I’ll struggle to connect to you, if I’m not connected to me.
The Evolving Couple
The foundation of a vibrant intimate partnership is the experience of feeling connected to each other.
This is akin to a kind of attuned flow state between two people. It’s a couple’s homebase. From this fertile connectivity, anything is possible.
Understanding the above distinction moves many couples from frustration to satisfaction—if they are up for the real work of relationship.
When two people don’t have this kind of connection as a ground to return to, and they don’t make it the primary issue to focus on, they get distracted and loop in symptomology.
Attending to the ever-shifting, dynamic, relational current between each other is a daily practice for the committed couple. To work their connection, both parties need to take on, as a devotional practice, their connection to themselves. I’ll struggle to connect to you, if I’m not connected to me.
Their core connection requires that both people are committed to their own sovereignty in the relationship (differentiation), while simultaneously attending to the garden between them.
The Stuck Couple

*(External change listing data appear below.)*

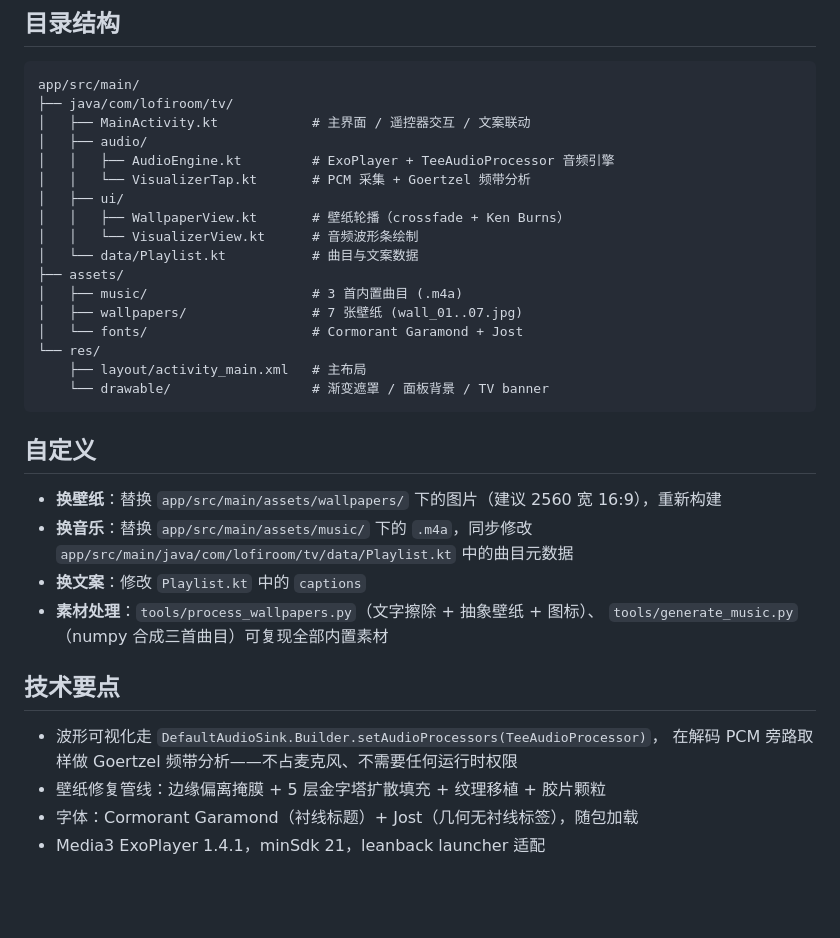
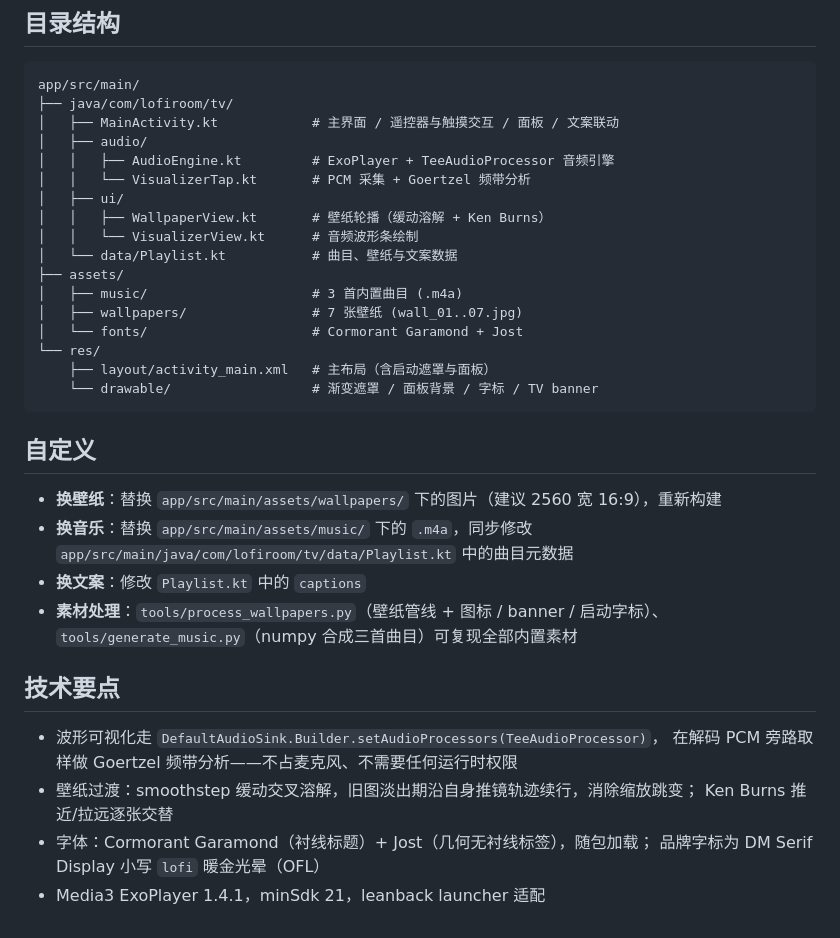
Before and after one commit to ycyx1994/lofi-room, a Markdown page: README.md, the part around one of its changes. Drawn GitHub-style; blank space fills up the shorter version.

````diff
--- a/README.md
+++ b/README.md
@@ -47,21 +75,21 @@ adb install -r app/build/outputs/apk/debug/app-debug.apk
 ```
 app/src/main/
 ├── java/com/lofiroom/tv/
-│   ├── MainActivity.kt            # 主界面 / 遥控器交互 / 文案联动
+│   ├── MainActivity.kt            # 主界面 / 遥控器与触摸交互 / 面板 / 文案联动
 │   ├── audio/
 │   │   ├── AudioEngine.kt         # ExoPlayer + TeeAudioProcessor 音频引擎
 │   │   └── VisualizerTap.kt       # PCM 采集 + Goertzel 频带分析
 │   ├── ui/
-│   │   ├── WallpaperView.kt       # 壁纸轮播（crossfade + Ken Burns）
+│   │   ├── WallpaperView.kt       # 壁纸轮播（缓动溶解 + Ken Burns）
 │   │   └── VisualizerView.kt      # 音频波形条绘制
-│   └── data/Playlist.kt           # 曲目与文案数据
+│   └── data/Playlist.kt           # 曲目、壁纸与文案数据
 ├── assets/
 │   ├── music/                     # 3 首内置曲目 (.m4a)
 │   ├── wallpapers/                # 7 张壁纸 (wall_01..07.jpg)
 │   └── fonts/                     # Cormorant Garamond + Jost
 └── res/
-    ├── layout/activity_main.xml   # 主布局
-    └── drawable/                  # 渐变遮罩 / 面板背景 / TV banner
+    ├── layout/activity_main.xml   # 主布局（含启动遮罩与面板）
+    └── drawable/                  # 渐变遮罩 / 面板背景 / 字标 / TV banner
 ```
 
 ## 自定义
@@ -70,13 +98,15 @@ app/src/main/
 - **换音乐**：替换 `app/src/main/assets/music/` 下的 `.m4a`，同步修改
   `app/src/main/java/com/lofiroom/tv/data/Playlist.kt` 中的曲目元数据
 - **换文案**：修改 `Playlist.kt` 中的 `captions`
-- **素材处理**：`tools/process_wallpapers.py`（文字擦除 + 抽象壁纸 + 图标）、
+- **素材处理**：`tools/process_wallpapers.py`（壁纸管线 + 图标 / banner / 启动字标）、
   `tools/generate_music.py`（numpy 合成三首曲目）可复现全部内置素材
 
 ## 技术要点
 
 - 波形可视化走 `DefaultAudioSink.Builder.setAudioProcessors(TeeAudioProcessor)`，
   在解码 PCM 旁路取样做 Goertzel 频带分析——不占麦克风、不需要任何运行时权限
-- 壁纸修复管线：边缘偏离掩膜 + 5 层金字塔扩散填充 + 纹理移植 + 胶片颗粒
-- 字体：Cormorant Garamond（衬线标题）+ Jost（几何无衬线标签），随包加载
+- 壁纸过渡：smoothstep 缓动交叉溶解，旧图淡出期沿自身推镜轨迹续行，消除缩放跳变；
+  Ken Burns 推近/拉远逐张交替
+- 字体：Cormorant Garamond（衬线标题）+ Jost（几何无衬线标签），随包加载；
+  品牌字标为 DM Serif Display 小写 `lofi` 暖金光晕（OFL）
 - Media3 ExoPlayer 1.4.1，minSdk 21，leanback launcher 适配
````
Also changed, not shown: other parts of README.md (+30 -2 lines), docs/screens/main.jpg (added), docs/screens/panel-background.jpg (added), docs/screens/panel-tracks.jpg (added).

The challenge of course, is that many couples confuse this core connection with the feelings they experienced during the honeymoon stage where most things felt good, where both people were emotionally fused in a temporary love fog.
They keep trying to come back to that fleeting feeling of fantasy and projection.
Both couples here get hooked in an immature view of relationship and intimacy. They believe the fairy tales and movies and feel constantly frustrated when they can’t return to the warm fuzzies of the first few months. They then get trapped in a co-dependent stance of looking to their partner for their own sense of okayness.
At some point, they abandon themselves in service of the relationship. When trying to correct this dynamic, they often get focused on symptoms, rather than the real issue.
So, if a couple really wants to deepen and strengthen their intimacy over time, they must be willing to see the all the ways in which they are trapped in an unrealistic, immature view of relationship.
The evolving couple has a mature, realistic context of love and intimacy and welcomes the challenges that will invariably come their way.
Love elephant and want to go steady?
Editor: Cat Beekmans
Photos: Shannon Patterson/Pixoto
hot on elephant
July’s Full Moon in Capricorn: The Heart wants what it Wants. The 4 Stages of a Good Divorce. How to Love a Woman who Scares You. Our Soulmates are Rarely Who We Expect. Men, Let’s Stop Fooling Ourselves: Size Matters. A Letter to my Children: You do not come from a Broken Home. To the One Who Tried to Break Me. An Open Letter to the Fixers. How your Stored Memories in the Amygdala can lead to PTSD. How My Sister’s Death Transformed my Self-Perception.